Interview Agenda: Deep Insight of Why and How You Should Use It


When you watch a debate on TV, you will likely hear a discussion between a host and contestants. When you read an interview article, you will see arranged questions and corresponding answers. And when you conduct a job interview, you will throw several questions to dig further information about potential candidates.

All of the above scenarios suggest similar sequences. Yes, the similarity lies on their structured agenda. In the show, for example, while there are chances that the show runs spontaneously and that the presenter does an impromptu show, in order to ask good questions, the presenter should be prepared for it. Thorough preparation should be made because an impromptu show could be tough as you might lose control of what you want to ask or have no question and the conversation becomes awkward. 

See also: Advice on Promoting Remote Employees – Conversation with David Grainger

The scenario preparation goes the same to any other kinds of interviews, including a job interview. Recruiters usually need to prepare an interview agenda before calling a candidate for an interview session. This preparation aims to help recruiters conduct the session better and look professional in front of prospective talents.

Interview agenda and why it is important

Referring to the Cambridge dictionary, the general term of interview refers to a meeting between two or more people in order to fill certain purpose or tasks. Meanwhile, an interview agenda is described as a written document or form that outlines the necessary topics and steps to be used in an interview. Interview agenda is needed to guide the interviewer or presenter so they can have an open-ended question during the show or interview session. Interview agenda is also created to help you arrange better questions. 

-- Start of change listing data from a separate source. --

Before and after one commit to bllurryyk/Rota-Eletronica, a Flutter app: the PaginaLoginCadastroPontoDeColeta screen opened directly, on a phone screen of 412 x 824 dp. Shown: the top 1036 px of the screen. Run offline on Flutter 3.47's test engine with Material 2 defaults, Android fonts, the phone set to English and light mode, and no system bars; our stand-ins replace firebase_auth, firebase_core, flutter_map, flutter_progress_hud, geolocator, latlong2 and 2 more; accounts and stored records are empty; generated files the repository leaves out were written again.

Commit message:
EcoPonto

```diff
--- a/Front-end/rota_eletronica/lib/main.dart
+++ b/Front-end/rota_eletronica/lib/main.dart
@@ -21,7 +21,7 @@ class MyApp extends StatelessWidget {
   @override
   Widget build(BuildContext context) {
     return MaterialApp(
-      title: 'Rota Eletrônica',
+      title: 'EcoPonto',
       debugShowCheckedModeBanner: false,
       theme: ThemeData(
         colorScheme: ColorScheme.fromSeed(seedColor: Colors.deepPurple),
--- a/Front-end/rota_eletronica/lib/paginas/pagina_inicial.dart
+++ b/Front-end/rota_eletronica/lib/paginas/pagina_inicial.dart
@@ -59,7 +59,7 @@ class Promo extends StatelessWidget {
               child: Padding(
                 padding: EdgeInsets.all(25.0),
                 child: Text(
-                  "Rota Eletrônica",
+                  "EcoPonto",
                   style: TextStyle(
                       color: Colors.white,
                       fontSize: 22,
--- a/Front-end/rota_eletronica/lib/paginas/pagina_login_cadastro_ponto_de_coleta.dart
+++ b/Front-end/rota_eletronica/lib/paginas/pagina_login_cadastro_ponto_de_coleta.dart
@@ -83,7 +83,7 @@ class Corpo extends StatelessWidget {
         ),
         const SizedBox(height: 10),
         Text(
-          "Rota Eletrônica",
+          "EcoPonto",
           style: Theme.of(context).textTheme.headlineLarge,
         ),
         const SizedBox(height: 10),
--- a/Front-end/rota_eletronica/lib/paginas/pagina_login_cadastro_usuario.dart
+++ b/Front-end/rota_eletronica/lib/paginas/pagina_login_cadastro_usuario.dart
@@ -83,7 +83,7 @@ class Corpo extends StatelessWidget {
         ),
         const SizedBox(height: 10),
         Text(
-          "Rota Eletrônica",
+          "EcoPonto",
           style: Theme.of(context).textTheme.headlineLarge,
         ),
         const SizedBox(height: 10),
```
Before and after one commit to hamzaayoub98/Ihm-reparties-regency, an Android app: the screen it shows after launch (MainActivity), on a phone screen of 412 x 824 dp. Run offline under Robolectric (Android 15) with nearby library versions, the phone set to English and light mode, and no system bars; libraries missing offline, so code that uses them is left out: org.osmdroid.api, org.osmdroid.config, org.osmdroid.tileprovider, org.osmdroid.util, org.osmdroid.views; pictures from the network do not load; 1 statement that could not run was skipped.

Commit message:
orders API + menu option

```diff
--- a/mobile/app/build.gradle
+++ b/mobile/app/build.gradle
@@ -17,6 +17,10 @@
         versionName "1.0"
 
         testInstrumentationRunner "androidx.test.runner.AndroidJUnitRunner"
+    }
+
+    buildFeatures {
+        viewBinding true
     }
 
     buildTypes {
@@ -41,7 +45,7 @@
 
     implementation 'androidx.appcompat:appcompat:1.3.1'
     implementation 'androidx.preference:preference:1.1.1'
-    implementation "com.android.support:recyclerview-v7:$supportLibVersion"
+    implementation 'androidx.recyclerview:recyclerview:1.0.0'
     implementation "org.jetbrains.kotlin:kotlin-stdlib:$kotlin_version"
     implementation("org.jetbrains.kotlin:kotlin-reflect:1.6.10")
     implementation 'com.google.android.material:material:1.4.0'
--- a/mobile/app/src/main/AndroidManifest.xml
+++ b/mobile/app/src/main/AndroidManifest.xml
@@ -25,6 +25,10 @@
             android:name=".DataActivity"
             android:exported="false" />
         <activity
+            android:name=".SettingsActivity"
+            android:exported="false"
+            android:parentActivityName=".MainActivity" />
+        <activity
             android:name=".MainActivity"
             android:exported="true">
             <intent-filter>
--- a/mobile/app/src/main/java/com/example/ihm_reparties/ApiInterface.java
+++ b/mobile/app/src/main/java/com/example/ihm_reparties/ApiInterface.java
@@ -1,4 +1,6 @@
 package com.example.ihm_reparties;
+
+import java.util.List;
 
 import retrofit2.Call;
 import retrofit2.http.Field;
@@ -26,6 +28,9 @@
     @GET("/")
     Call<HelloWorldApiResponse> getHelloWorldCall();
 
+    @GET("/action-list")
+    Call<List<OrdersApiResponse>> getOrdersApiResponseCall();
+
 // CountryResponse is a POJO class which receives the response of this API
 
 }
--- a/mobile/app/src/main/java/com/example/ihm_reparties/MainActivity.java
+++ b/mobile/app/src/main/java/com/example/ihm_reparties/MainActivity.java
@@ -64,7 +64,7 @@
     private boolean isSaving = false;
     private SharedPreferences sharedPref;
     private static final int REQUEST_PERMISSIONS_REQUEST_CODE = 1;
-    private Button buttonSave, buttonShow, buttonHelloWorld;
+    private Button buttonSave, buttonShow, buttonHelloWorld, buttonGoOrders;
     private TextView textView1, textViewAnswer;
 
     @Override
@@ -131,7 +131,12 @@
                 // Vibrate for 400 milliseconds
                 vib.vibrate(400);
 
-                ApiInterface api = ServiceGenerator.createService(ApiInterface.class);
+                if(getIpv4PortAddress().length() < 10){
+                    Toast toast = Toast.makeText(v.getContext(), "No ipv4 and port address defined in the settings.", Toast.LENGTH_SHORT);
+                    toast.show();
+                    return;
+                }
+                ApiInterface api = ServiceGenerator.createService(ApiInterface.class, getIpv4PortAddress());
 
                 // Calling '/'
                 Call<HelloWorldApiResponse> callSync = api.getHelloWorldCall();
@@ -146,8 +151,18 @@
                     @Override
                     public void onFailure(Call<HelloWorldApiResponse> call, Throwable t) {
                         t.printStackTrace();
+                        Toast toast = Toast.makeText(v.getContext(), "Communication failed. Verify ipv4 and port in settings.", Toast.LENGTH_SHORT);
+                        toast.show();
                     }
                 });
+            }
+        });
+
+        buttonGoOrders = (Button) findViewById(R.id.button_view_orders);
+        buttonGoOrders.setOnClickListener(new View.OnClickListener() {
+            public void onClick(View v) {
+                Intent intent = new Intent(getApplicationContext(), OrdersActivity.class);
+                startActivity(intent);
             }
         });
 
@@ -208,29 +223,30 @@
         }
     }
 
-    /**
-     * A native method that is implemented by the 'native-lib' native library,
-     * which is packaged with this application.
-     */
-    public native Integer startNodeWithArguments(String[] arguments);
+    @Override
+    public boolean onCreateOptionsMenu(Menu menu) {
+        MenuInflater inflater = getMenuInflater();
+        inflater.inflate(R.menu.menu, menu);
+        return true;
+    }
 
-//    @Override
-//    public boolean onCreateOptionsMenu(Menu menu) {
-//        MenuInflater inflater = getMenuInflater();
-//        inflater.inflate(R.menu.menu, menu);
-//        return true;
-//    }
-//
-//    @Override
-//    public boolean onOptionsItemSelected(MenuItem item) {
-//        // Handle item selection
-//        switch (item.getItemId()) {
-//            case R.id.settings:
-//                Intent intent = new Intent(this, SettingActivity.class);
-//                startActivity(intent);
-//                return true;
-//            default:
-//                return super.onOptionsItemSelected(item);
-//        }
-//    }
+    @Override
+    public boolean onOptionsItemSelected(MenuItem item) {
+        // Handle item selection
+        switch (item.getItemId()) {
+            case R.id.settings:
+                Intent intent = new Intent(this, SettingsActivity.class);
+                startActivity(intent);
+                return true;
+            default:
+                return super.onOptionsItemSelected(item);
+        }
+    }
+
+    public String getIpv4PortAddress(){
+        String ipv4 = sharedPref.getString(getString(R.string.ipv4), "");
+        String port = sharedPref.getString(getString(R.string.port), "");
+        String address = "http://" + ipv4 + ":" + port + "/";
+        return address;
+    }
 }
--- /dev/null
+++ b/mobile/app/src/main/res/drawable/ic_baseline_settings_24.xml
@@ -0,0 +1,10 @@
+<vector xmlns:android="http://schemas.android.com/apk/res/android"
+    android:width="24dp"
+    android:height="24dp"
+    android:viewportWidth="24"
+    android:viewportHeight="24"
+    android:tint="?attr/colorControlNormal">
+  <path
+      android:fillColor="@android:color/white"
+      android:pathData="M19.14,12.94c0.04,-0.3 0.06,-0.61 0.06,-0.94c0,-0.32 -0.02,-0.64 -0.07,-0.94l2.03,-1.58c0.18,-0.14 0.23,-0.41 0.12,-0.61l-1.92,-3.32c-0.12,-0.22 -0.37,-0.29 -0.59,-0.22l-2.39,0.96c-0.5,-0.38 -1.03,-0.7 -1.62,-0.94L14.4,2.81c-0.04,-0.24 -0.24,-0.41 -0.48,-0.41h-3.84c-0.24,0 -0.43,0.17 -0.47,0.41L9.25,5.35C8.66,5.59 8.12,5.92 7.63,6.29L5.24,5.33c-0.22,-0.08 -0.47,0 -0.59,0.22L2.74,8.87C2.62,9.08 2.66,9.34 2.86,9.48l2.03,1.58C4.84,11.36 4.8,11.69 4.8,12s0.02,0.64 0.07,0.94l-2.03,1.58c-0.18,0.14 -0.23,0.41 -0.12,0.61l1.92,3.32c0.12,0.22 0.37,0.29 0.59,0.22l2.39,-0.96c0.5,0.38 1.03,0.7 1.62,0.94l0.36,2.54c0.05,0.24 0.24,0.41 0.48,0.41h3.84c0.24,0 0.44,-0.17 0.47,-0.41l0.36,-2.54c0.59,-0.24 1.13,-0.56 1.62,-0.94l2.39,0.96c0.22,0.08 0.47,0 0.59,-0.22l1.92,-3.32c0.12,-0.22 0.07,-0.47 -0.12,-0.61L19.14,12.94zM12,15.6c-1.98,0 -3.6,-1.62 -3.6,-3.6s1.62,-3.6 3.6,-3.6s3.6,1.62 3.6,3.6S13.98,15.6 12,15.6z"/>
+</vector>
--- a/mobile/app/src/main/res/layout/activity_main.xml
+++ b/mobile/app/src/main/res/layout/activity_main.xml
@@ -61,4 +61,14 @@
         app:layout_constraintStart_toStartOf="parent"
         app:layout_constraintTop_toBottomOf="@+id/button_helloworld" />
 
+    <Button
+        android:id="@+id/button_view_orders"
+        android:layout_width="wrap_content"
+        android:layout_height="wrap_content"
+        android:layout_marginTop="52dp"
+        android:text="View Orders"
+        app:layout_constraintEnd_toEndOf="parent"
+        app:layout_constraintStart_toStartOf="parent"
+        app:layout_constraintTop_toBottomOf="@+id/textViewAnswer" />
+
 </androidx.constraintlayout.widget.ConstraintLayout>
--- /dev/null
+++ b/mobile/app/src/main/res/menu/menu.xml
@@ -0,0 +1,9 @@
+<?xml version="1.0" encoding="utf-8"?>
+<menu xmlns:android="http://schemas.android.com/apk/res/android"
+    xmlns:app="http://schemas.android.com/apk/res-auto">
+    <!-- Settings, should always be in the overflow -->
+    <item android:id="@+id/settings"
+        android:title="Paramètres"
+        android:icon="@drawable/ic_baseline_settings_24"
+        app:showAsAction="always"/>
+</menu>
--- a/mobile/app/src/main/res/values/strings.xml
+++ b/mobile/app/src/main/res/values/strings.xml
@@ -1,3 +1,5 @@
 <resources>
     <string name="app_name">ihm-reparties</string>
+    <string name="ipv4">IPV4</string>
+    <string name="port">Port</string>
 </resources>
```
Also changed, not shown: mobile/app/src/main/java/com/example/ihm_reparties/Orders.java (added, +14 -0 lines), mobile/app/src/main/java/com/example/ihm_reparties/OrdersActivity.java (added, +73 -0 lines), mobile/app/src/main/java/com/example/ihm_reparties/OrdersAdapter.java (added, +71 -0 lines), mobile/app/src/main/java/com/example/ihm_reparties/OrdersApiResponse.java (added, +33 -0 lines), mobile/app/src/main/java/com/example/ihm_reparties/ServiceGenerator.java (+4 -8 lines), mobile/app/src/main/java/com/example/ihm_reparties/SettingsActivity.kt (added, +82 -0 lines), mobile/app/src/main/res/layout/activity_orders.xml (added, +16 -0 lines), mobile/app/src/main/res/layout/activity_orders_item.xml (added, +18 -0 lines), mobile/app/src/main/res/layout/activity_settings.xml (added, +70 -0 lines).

For recruiters, an interview agenda will be helpful in facilitating a smooth recruitment process and make sure that the questions asked are aligned with the company’s preferences and standards. Besides, an interview agenda is like self-reporting technique – it provides considerable flexibility to the interviewer. It can also be a potential and indispensable tool for obtaining data that no other technique can do. For example, you will be more prepared and able to ask an open-ended yet flexible question to candidates. In addition, an interview agenda can be very adaptable and capable of being used with all types of candidates.

Tips for recruiters in creating interview schedule:

1.  Understand the position offered and analyse what is needed, the weaknesses, and the benefits of the position to help you arrange better questions.

2.  Research candidate you want to interview to help you create a question that resonates with them.

3.  Create a clear wording of your questions.

4.  Be respectful and don’t create bias questions.

5.  Create both open-ended and closed questions.

6.  Lastly, familiarise yourself with the interview schedule to help the interview session flow naturally.

The downsides of an interview agenda

Having an interview agenda will benefit a lot for a recruiter. It can help you become a professional recruiter you aspire to be. However, do you know that an interview agenda also has downsides that might affect the job? Here are some limitations of the interview agenda. 

First, the interview agenda will take some time to create as you need to do thorough research of both candidate and job position to create better questions. If you do not spend time to research, the agenda will likely suffer from interviewer bias.

Second, there is a possibility of a rigid judgment from the recruiter. The research recruiter conduct to create interview agenda might create judgement to candidates before the interview happens. In this regard, a recruiter must be careful and do not conclude everything so easily.

Third, there is a possibility of unreliable information if your interview schedule is used by multiple interviewers.

Lastly, in order to minimise the downsides of interview agenda, you can do the following tips which are adapted from Involved Solutions.

- Do start your interview with lighter questions to warm up the session.

- Then, ask general questions such as his past experience, expertise, skills, or qualifications.

- If you create both open-ended and closed questions, it is better to mix both.

- Be flexible with the question. You can generate new ones after getting the candidate’s answer as long as the topic matches with the interview.

- Provide adequate space for you to record and write answers or responses to each question.

- Lastly, keep all the communication open, honest, as well as relaxed.

Next read: Why Recruiters Need Personal Brand?

Next read: Inboarding vs. Onboarding: A Guide for Employers